Seventeen magazine. I read it religiously to find out how to get a guy to really like me. (Starting to see the sales connection? And guys -- pay attention here. You never learned this stuff.)
According to Seventeen, the key to dating success boiled down to a girl's ability to get the guy talking about himself. And that meant, she needed to ask good questions.
That sounded simple enough, but putting it into practice on a real date was a whole different issue. Initially, I was so nervous that it was difficult to even keep a short conversation going. After one or two questions, I'd blank out. What followed seemed like a deathly silence. (It was probably 2-3 seconds long.) To fill it, I'd start blathering about something stupid. It was horrible.
Finally after a few botched dates, I figured it out. My secret? Preparing the questions ahead of time. I'd start by jotting down a few things I already knew about the guy. Then I'd develop a list of questions that leveraged my limited knowledge, stick it in my purse and take it with me.
Go ahead and laugh. It worked. No, I didn't pull the list out as we were driving along in the car, dancing or eating at McDonalds. I didn't need to. The simple act of writing the questions down solidified them in my mind.
Then, because I was prepared, I could focus intensely on the young men I was dating. I learned about their interests, passions, concerns, priorities and more -- and they clearly felt important. Although they knew little about me (which is a whole different issue), it didn't matter. They liked me and wanted to get to know me better.
Plus, I can't tell you the incredible sense of relief that I felt! I didn't have to worry about sounding interesting or being funny anymore. Asking questions took me off the hot seat, enabling me to really enjoy the person I was with.
It wasn't till I started selling at Xerox, that I learned just how valuable this skill was! Turns out that the ability to ask insightful, thought-provoking questions was the single biggest differentiator between top performers and average reps.

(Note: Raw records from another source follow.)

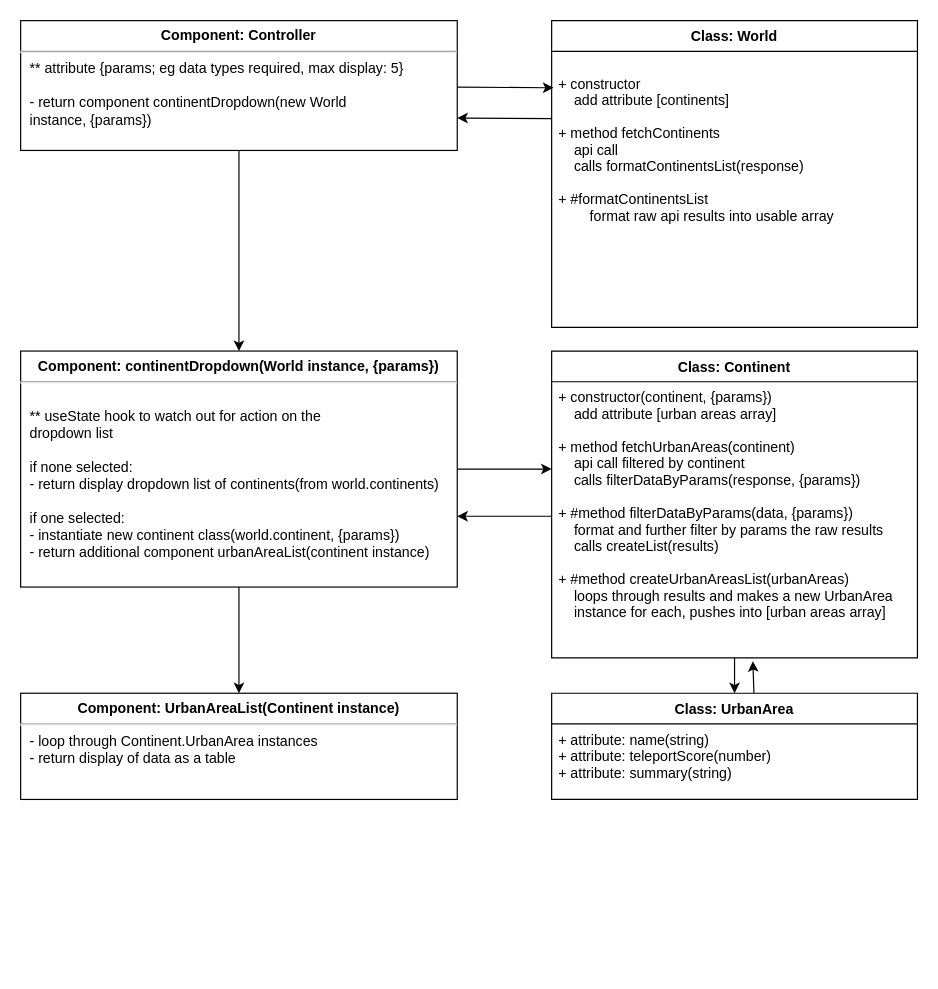
The draw.io diagram AppDesign.drawio in robin277t/teleport-ranking, before the edit. Source tidied: cells renumbered, new cells numbered last; positions are measured from the earlier drawing's top-left corner, leaving out a move shared by most shapes. Both pictures are drawn from the tidied source at 118%, with x=0, y=0 at pixel (20, 20).
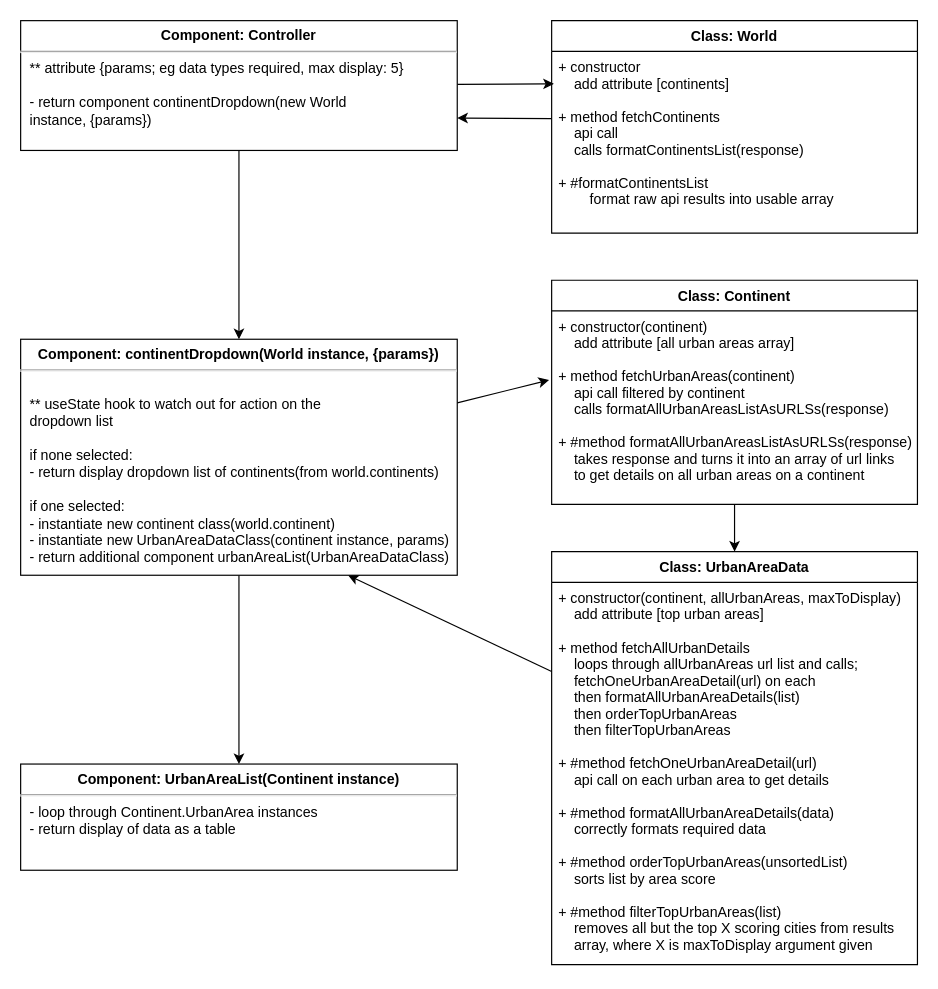
The same page after the edit.

The change refers to these unchanged cells:
```xml
<mxCell id="4" value="&lt;p style=&quot;margin:0px;margin-top:6px;text-align:center;&quot;&gt;&lt;b&gt;Component: Controller&lt;/b&gt;&lt;/p&gt;&lt;hr&gt;&lt;p style=&quot;margin:0px;margin-left:8px;&quot;&gt;** attribute {params; eg data types required, max display: 5}&lt;/p&gt;&lt;p style=&quot;margin:0px;margin-left:8px;&quot;&gt;&lt;br&gt;&lt;/p&gt;&lt;p style=&quot;margin:0px;margin-left:8px;&quot;&gt;&lt;span style=&quot;background-color: initial;&quot;&gt;- return component continentDropdown(new World&amp;nbsp;&lt;/span&gt;&lt;/p&gt;&lt;p style=&quot;margin:0px;margin-left:8px;&quot;&gt;&lt;span style=&quot;background-color: initial;&quot;&gt;instance, {params})&amp;nbsp;&lt;/span&gt;&lt;br&gt;&lt;/p&gt;" style="align=left;overflow=fill;html=1;" parent="1" vertex="1">
  <mxGeometry width="370" height="110" as="geometry" />
</mxCell>
```

Change to the diagram source:
```diff
@@
-    <mxCell id="3" style="edgeStyle=none;html=1;entryX=0.005;entryY=0.132;entryDx=0;entryDy=0;entryPerimeter=0;" parent="1" edge="1" source="4" target="14">
+    <mxCell id="3" style="edgeStyle=none;html=1;entryX=0.006;entryY=0.179;entryDx=0;entryDy=0;entryPerimeter=0;" parent="1" edge="1" source="4" target="14">
       <mxGeometry relative="1" as="geometry" />
     </mxCell>
@@
+    <mxCell id="19" style="edgeStyle=none;html=1;" parent="1" edge="1" source="5" target="8">
+      <mxGeometry relative="1" as="geometry" />
+    </mxCell>
     <mxCell id="5" value="Class: Continent" style="swimlane;fontStyle=1;align=center;verticalAlign=top;horizontal=1;startSize=26;" parent="1" vertex="1">
-      <mxGeometry x="450" y="280" width="310" height="260" as="geometry" />
+      <mxGeometry x="450" y="220" width="310" height="190" as="geometry" />
     </mxCell>
-    <mxCell id="6" value="+ constructor(continent, {params})&#10;    add attribute [urban areas array]&#10;&#10;+ method fetchUrbanAreas(continent)&#10;    api call filtered by continent&#10;    calls filterDataByParams(response, {params})&#10;&#10;+ #method filterDataByParams(data, {params})&#10;    format and further filter by params the raw results&#10;    calls createList(results)&#10;&#10;+ #method createUrbanAreasList(urbanAreas)&#10;    loops through results and makes a new UrbanArea&#10;    instance for each, pushes into [urban areas array]" style="text;strokeColor=none;fillColor=none;align=left;verticalAlign=top;spacingLeft=4;spacingRight=4;overflow=hidden;points=[[0,0.5],[1,0.5]];portConstraint=eastwest;" parent="5" vertex="1">
-      <mxGeometry y="26" width="310" height="234" as="geometry" />
+    <mxCell id="6" value="+ constructor(continent)&#10;    add attribute [all urban areas array]&#10;&#10;+ method fetchUrbanAreas(continent)&#10;    api call filtered by continent&#10;    calls formatAllUrbanAreasListAsURLSs(response)&#10;&#10;+ #method formatAllUrbanAreasListAsURLSs(response)&#10;    takes response and turns it into an array of url links&#10;    to get details on all urban areas on a continent&#10;" style="text;strokeColor=none;fillColor=none;align=left;verticalAlign=top;spacingLeft=4;spacingRight=4;overflow=hidden;points=[[0,0.5],[1,0.5]];portConstraint=eastwest;" parent="5" vertex="1">
+      <mxGeometry y="26" width="310" height="164" as="geometry" />
     </mxCell>
-    <mxCell id="7" style="edgeStyle=none;html=1;entryX=0.55;entryY=1.012;entryDx=0;entryDy=0;entryPerimeter=0;exitX=0.553;exitY=-0.001;exitDx=0;exitDy=0;exitPerimeter=0;" parent="1" edge="1" source="8" target="6">
-      <mxGeometry relative="1" as="geometry" />
-    </mxCell>
+    <mxCell id="20" style="edgeStyle=none;html=1;entryX=0.75;entryY=1;entryDx=0;entryDy=0;" parent="1" edge="1" source="8" target="12">
+      <mxGeometry relative="1" as="geometry" />
+    </mxCell>
-    <mxCell id="8" value="Class: UrbanArea" style="swimlane;fontStyle=1;align=center;verticalAlign=top;horizontal=1;startSize=26;" parent="1" vertex="1">
-      <mxGeometry x="450" y="570" width="310" height="90" as="geometry" />
+    <mxCell id="8" value="Class: UrbanAreaData" style="swimlane;fontStyle=1;align=center;verticalAlign=top;horizontal=1;startSize=26;" parent="1" vertex="1">
+      <mxGeometry x="450" y="450" width="310" height="350" as="geometry" />
     </mxCell>
-    <mxCell id="9" value="+ attribute: name(string)&#10;+ attribute: teleportScore(number)&#10;+ attribute: summary(string)&#10;" style="text;strokeColor=none;fillColor=none;align=left;verticalAlign=top;spacingLeft=4;spacingRight=4;overflow=hidden;" parent="8" vertex="1">
-      <mxGeometry y="26" width="310" height="64" as="geometry" />
+    <mxCell id="9" value="+ constructor(continent, allUrbanAreas, maxToDisplay)&#10;    add attribute [top urban areas]&#10;&#10;+ method fetchAllUrbanDetails&#10;    loops through allUrbanAreas url list and calls; &#10;    fetchOneUrbanAreaDetail(url) on each&#10;    then formatAllUrbanAreaDetails(list)&#10;    then orderTopUrbanAreas&#10;    then filterTopUrbanAreas&#10;&#10;+ #method fetchOneUrbanAreaDetail(url)&#10;    api call on each urban area to get details&#10;&#10;+ #method formatAllUrbanAreaDetails(data)&#10;    correctly formats required data&#10;&#10;+ #method orderTopUrbanAreas(unsortedList)&#10;    sorts list by area score&#10;&#10;+ #method filterTopUrbanAreas(list)&#10;    removes all but the top X scoring cities from results&#10;    array, where X is maxToDisplay argument given" style="text;strokeColor=none;fillColor=none;align=left;verticalAlign=top;spacingLeft=4;spacingRight=4;overflow=hidden;" parent="8" vertex="1">
+      <mxGeometry y="26" width="310" height="324" as="geometry" />
     </mxCell>
-    <mxCell id="10" style="edgeStyle=none;html=1;" parent="1" edge="1" source="12">
-      <mxGeometry relative="1" as="geometry">
-        <mxPoint x="450" y="380" as="targetPoint" />
-      </mxGeometry>
-    </mxCell>
@@
+    <mxCell id="21" style="edgeStyle=none;html=1;entryX=-0.007;entryY=0.357;entryDx=0;entryDy=0;entryPerimeter=0;" parent="1" edge="1" source="12" target="6">
+      <mxGeometry relative="1" as="geometry" />
+    </mxCell>
-    <mxCell id="12" value="&lt;p style=&quot;margin:0px;margin-top:6px;text-align:center;&quot;&gt;&lt;b&gt;Component: continentDropdown(World instance, {params})&lt;/b&gt;&lt;/p&gt;&lt;hr&gt;&lt;p style=&quot;margin:0px;margin-left:8px;&quot;&gt;&lt;br&gt;&lt;/p&gt;&lt;p style=&quot;margin:0px;margin-left:8px;&quot;&gt;&lt;span style=&quot;background-color: initial;&quot;&gt;** useState hook to watch out for action on the&lt;/span&gt;&lt;/p&gt;&lt;p style=&quot;margin:0px;margin-left:8px;&quot;&gt;&lt;span style=&quot;background-color: initial;&quot;&gt;dropdown list&lt;/span&gt;&lt;/p&gt;&lt;p style=&quot;margin:0px;margin-left:8px;&quot;&gt;&lt;span style=&quot;background-color: initial;&quot;&gt;&lt;br&gt;&lt;/span&gt;&lt;/p&gt;&lt;p style=&quot;margin:0px;margin-left:8px;&quot;&gt;&lt;span style=&quot;background-color: initial;&quot;&gt;if none selected:&lt;/span&gt;&lt;/p&gt;&lt;p style=&quot;margin:0px;margin-left:8px;&quot;&gt;&lt;span style=&quot;background-color: initial;&quot;&gt;- return&amp;nbsp;&lt;/span&gt;&lt;span style=&quot;background-color: initial; border-color: var(--border-color);&quot;&gt;display dropdown list of continents(from world.continents)&lt;/span&gt;&lt;/p&gt;&lt;div&gt;&lt;span style=&quot;background-color: initial; border-color: var(--border-color);&quot;&gt;&lt;br&gt;&lt;/span&gt;&lt;/div&gt;&lt;p style=&quot;margin:0px;margin-left:8px;&quot;&gt;&lt;span style=&quot;background-color: initial;&quot;&gt;if one selected:&lt;/span&gt;&lt;/p&gt;&lt;p style=&quot;margin:0px;margin-left:8px;&quot;&gt;&lt;span style=&quot;background-color: initial;&quot;&gt;- instantiate new continent class(world.continent, {params})&lt;/span&gt;&lt;/p&gt;&lt;p style=&quot;margin:0px;margin-left:8px;&quot;&gt;&lt;span style=&quot;background-color: initial;&quot;&gt;- return additional component urbanAreaList(continent instance)&lt;/span&gt;&lt;br&gt;&lt;/p&gt;" style="align=left;overflow=fill;html=1;" parent="1" vertex="1">
-      <mxGeometry y="280" width="370" height="200" as="geometry" />
+    <mxCell id="12" value="&lt;p style=&quot;margin:0px;margin-top:6px;text-align:center;&quot;&gt;&lt;b&gt;Component: continentDropdown(World instance, {params})&lt;/b&gt;&lt;/p&gt;&lt;hr&gt;&lt;p style=&quot;margin:0px;margin-left:8px;&quot;&gt;&lt;br&gt;&lt;/p&gt;&lt;p style=&quot;margin:0px;margin-left:8px;&quot;&gt;&lt;span style=&quot;background-color: initial;&quot;&gt;** useState hook to watch out for action on the&lt;/span&gt;&lt;/p&gt;&lt;p style=&quot;margin:0px;margin-left:8px;&quot;&gt;&lt;span style=&quot;background-color: initial;&quot;&gt;dropdown list&lt;/span&gt;&lt;/p&gt;&lt;p style=&quot;margin:0px;margin-left:8px;&quot;&gt;&lt;span style=&quot;background-color: initial;&quot;&gt;&lt;br&gt;&lt;/span&gt;&lt;/p&gt;&lt;p style=&quot;margin:0px;margin-left:8px;&quot;&gt;&lt;span style=&quot;background-color: initial;&quot;&gt;if none selected:&lt;/span&gt;&lt;/p&gt;&lt;p style=&quot;margin:0px;margin-left:8px;&quot;&gt;&lt;span style=&quot;background-color: initial;&quot;&gt;- return&amp;nbsp;&lt;/span&gt;&lt;span style=&quot;background-color: initial; border-color: var(--border-color);&quot;&gt;display dropdown list of continents(from world.continents)&lt;/span&gt;&lt;/p&gt;&lt;div&gt;&lt;span style=&quot;background-color: initial; border-color: var(--border-color);&quot;&gt;&lt;br&gt;&lt;/span&gt;&lt;/div&gt;&lt;p style=&quot;margin:0px;margin-left:8px;&quot;&gt;&lt;span style=&quot;background-color: initial;&quot;&gt;if one selected:&lt;/span&gt;&lt;/p&gt;&lt;p style=&quot;margin:0px;margin-left:8px;&quot;&gt;&lt;span style=&quot;background-color: initial;&quot;&gt;- instantiate new continent class(world.continent)&lt;/span&gt;&lt;/p&gt;&lt;p style=&quot;margin:0px;margin-left:8px;&quot;&gt;&lt;span style=&quot;background-color: initial;&quot;&gt;- instantiate new UrbanAreaDataClass(continent instance, params)&lt;/span&gt;&lt;/p&gt;&lt;p style=&quot;margin:0px;margin-left:8px;&quot;&gt;&lt;span style=&quot;background-color: initial;&quot;&gt;- return additional component urbanAreaList(UrbanAreaDataClass)&lt;/span&gt;&lt;br&gt;&lt;/p&gt;" style="align=left;overflow=fill;html=1;" parent="1" vertex="1">
+      <mxGeometry y="270" width="370" height="200" as="geometry" />
     </mxCell>
     <mxCell id="13" value="Class: World" style="swimlane;fontStyle=1;align=center;verticalAlign=top;horizontal=1;startSize=26;" parent="1" vertex="1">
-      <mxGeometry x="450" width="310" height="260" as="geometry" />
+      <mxGeometry x="450" width="310" height="180" as="geometry" />
     </mxCell>
-    <mxCell id="14" value="&#10;+ constructor &#10;    add attribute [continents]&#10;&#10;+ method fetchContinents&#10;    api call&#10;    calls formatContinentsList(response)&#10;&#10;+ #formatContinentsList&#10;        format raw api results into usable array&#10;" style="text;strokeColor=none;fillColor=none;align=left;verticalAlign=top;spacingLeft=4;spacingRight=4;overflow=hidden;points=[[0,0.5],[1,0.5]];portConstraint=eastwest;" parent="13" vertex="1">
-      <mxGeometry y="26" width="310" height="234" as="geometry" />
+    <mxCell id="14" value="+ constructor &#10;    add attribute [continents]&#10;&#10;+ method fetchContinents&#10;    api call&#10;    calls formatContinentsList(response)&#10;&#10;+ #formatContinentsList&#10;        format raw api results into usable array&#10;" style="text;strokeColor=none;fillColor=none;align=left;verticalAlign=top;spacingLeft=4;spacingRight=4;overflow=hidden;points=[[0,0.5],[1,0.5]];portConstraint=eastwest;" parent="13" vertex="1">
+      <mxGeometry y="26" width="310" height="154" as="geometry" />
     </mxCell>
@@
-    <mxCell id="16" style="edgeStyle=none;html=1;entryX=0.5;entryY=0;entryDx=0;entryDy=0;" parent="1" edge="1" source="6" target="8">
-      <mxGeometry relative="1" as="geometry" />
-    </mxCell>
-    <mxCell id="17" style="edgeStyle=none;html=1;" parent="1" edge="1">
-      <mxGeometry relative="1" as="geometry">
-        <mxPoint x="450" y="420" as="sourcePoint" />
-        <mxPoint x="370" y="420" as="targetPoint" />
-      </mxGeometry>
-    </mxCell>
     <mxCell id="18" value="&lt;p style=&quot;margin:0px;margin-top:6px;text-align:center;&quot;&gt;&lt;b&gt;Component: UrbanAreaList(Continent instance)&lt;/b&gt;&lt;/p&gt;&lt;hr&gt;&lt;p style=&quot;margin:0px;margin-left:8px;&quot;&gt;- loop through Continent.UrbanArea instances&lt;/p&gt;&lt;p style=&quot;margin:0px;margin-left:8px;&quot;&gt;- return display of data as a table&lt;/p&gt;" style="align=left;overflow=fill;html=1;" parent="1" vertex="1">
-      <mxGeometry y="570" width="370" height="90" as="geometry" />
+      <mxGeometry y="630" width="370" height="90" as="geometry" />
     </mxCell>
```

Within a few months, the orders were pouring in. I still hadn't learned how to close a sale yet, but it didn't seem to matter. Every time I set up a meeting, I'd prep just like I did on my high school dates. When we got together, I'd tee things up by giving a short overview and then quickly transition to the sales questions.

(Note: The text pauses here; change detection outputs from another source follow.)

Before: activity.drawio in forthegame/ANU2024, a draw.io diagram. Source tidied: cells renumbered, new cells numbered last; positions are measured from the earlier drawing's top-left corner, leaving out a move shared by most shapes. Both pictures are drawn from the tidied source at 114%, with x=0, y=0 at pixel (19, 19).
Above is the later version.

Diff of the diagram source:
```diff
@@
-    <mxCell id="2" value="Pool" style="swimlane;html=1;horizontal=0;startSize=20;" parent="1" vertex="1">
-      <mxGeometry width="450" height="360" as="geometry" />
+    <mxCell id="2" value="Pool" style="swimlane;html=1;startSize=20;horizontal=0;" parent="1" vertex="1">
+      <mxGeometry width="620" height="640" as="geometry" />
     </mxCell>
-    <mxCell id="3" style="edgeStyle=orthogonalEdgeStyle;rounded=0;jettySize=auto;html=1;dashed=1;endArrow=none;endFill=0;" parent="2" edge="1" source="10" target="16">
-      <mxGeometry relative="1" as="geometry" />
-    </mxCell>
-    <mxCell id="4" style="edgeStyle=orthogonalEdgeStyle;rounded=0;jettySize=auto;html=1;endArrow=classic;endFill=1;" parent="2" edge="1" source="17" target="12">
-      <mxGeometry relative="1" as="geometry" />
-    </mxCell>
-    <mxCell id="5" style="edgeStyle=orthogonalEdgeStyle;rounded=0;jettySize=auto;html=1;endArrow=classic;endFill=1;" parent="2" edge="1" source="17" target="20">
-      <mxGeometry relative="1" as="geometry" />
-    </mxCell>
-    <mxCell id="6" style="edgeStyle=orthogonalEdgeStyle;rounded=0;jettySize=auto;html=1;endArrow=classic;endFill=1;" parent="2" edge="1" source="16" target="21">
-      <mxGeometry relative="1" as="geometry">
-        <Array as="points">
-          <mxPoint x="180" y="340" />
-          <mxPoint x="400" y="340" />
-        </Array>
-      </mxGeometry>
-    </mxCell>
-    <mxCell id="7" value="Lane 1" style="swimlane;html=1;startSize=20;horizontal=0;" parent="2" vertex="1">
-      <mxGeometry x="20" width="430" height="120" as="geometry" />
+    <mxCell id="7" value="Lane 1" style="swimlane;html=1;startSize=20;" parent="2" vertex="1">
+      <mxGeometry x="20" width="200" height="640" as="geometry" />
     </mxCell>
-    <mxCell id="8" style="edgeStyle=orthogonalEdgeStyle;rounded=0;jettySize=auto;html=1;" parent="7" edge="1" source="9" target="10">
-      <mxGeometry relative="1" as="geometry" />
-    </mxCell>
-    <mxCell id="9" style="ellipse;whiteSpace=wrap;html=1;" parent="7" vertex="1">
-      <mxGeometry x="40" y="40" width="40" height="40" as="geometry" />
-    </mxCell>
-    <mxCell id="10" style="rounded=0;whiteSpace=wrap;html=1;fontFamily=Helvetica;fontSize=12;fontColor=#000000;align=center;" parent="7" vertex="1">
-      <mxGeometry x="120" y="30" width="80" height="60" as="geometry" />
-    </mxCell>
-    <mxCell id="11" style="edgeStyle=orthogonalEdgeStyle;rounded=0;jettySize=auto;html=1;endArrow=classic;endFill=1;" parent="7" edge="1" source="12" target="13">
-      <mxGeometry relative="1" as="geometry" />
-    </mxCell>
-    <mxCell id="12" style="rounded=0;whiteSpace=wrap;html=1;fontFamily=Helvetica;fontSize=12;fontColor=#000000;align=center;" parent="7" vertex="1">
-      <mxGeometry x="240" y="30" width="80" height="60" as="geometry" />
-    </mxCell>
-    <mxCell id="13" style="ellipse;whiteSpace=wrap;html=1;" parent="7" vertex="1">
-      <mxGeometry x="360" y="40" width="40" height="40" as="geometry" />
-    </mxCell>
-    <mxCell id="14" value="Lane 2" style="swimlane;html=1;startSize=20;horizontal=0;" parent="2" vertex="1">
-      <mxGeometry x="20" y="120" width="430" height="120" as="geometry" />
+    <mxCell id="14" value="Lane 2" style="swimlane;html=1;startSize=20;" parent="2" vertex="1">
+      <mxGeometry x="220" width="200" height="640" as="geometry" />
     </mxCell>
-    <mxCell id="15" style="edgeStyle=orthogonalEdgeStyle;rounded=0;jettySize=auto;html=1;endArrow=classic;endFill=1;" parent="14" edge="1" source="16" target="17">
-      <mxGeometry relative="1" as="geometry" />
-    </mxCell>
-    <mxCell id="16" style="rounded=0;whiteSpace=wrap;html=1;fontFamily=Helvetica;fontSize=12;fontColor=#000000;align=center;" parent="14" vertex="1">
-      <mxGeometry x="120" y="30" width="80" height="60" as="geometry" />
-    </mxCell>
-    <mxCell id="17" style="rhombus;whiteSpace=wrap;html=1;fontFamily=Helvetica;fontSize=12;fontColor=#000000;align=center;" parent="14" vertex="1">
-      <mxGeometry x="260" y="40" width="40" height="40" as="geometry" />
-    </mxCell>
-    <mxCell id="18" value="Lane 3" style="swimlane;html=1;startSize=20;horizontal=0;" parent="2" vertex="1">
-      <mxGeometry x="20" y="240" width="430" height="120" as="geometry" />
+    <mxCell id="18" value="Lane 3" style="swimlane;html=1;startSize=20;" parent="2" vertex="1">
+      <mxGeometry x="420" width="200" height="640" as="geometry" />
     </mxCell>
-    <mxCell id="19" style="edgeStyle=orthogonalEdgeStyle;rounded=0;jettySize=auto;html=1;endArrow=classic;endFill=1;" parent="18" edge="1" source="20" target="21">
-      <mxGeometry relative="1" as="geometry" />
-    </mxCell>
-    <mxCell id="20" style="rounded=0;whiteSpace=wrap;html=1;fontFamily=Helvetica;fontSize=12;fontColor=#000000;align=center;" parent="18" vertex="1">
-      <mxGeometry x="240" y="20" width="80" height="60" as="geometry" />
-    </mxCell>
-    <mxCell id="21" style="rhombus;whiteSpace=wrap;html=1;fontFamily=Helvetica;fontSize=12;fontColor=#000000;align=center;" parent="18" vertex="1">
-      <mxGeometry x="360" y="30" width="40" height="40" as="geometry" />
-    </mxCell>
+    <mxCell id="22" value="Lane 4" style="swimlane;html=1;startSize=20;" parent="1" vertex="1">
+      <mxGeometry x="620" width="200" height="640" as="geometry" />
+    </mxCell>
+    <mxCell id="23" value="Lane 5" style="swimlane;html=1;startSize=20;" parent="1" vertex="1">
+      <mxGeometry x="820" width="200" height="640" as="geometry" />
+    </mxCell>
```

Because I had a list of questions in front of me, I didn't have to worry about what to ask next. That freed me up to listen intently to what they were saying and to look for ways I might be able to help. And I never talked about my stuff (Xerox copiers) till I totally understood their needs. Before long, they'd be asking me how soon they could get their new copier.
Go figure. It was happening because an angst-ridden, boy-crazy teenager followed the advice in Seventeen magazine and became a master of asking good questions.
And you know what? I still do it today!